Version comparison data
Content starts

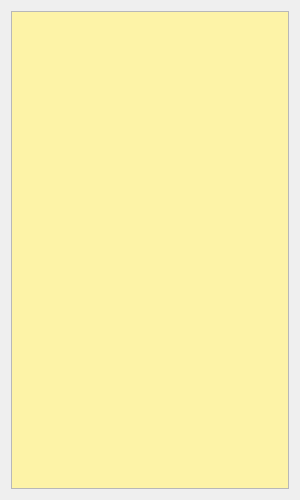
Before: the Qt Designer form qknotes.ui in ZhujinLi/SomeNotes, drawn with Qt 5.
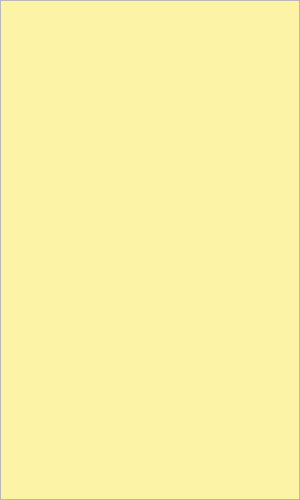
After: the same form once the commit is applied.

Commit message: Set position for mac

```diff
--- a/qknotes.ui
+++ b/qknotes.ui
@@ -14,6 +14,18 @@
    <string>QkNotes</string>
   </property>
   <layout class="QVBoxLayout" name="verticalLayout">
+   <property name="leftMargin">
+    <number>0</number>
+   </property>
+   <property name="topMargin">
+    <number>0</number>
+   </property>
+   <property name="rightMargin">
+    <number>0</number>
+   </property>
+   <property name="bottomMargin">
+    <number>0</number>
+   </property>
    <item>
     <widget class="QTextEdit" name="textEdit">
      <property name="palette">
```
The commit also changes 2 other files.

Content ends

EXERCISE AIM:
Search the data for the string "form" and copy every line where it appears.

EXPECTED OUTPUT:
Before: the Qt Designer form qknotes.ui in ZhujinLi/SomeNotes, drawn with Qt 5.
After: the same form once the commit is applied.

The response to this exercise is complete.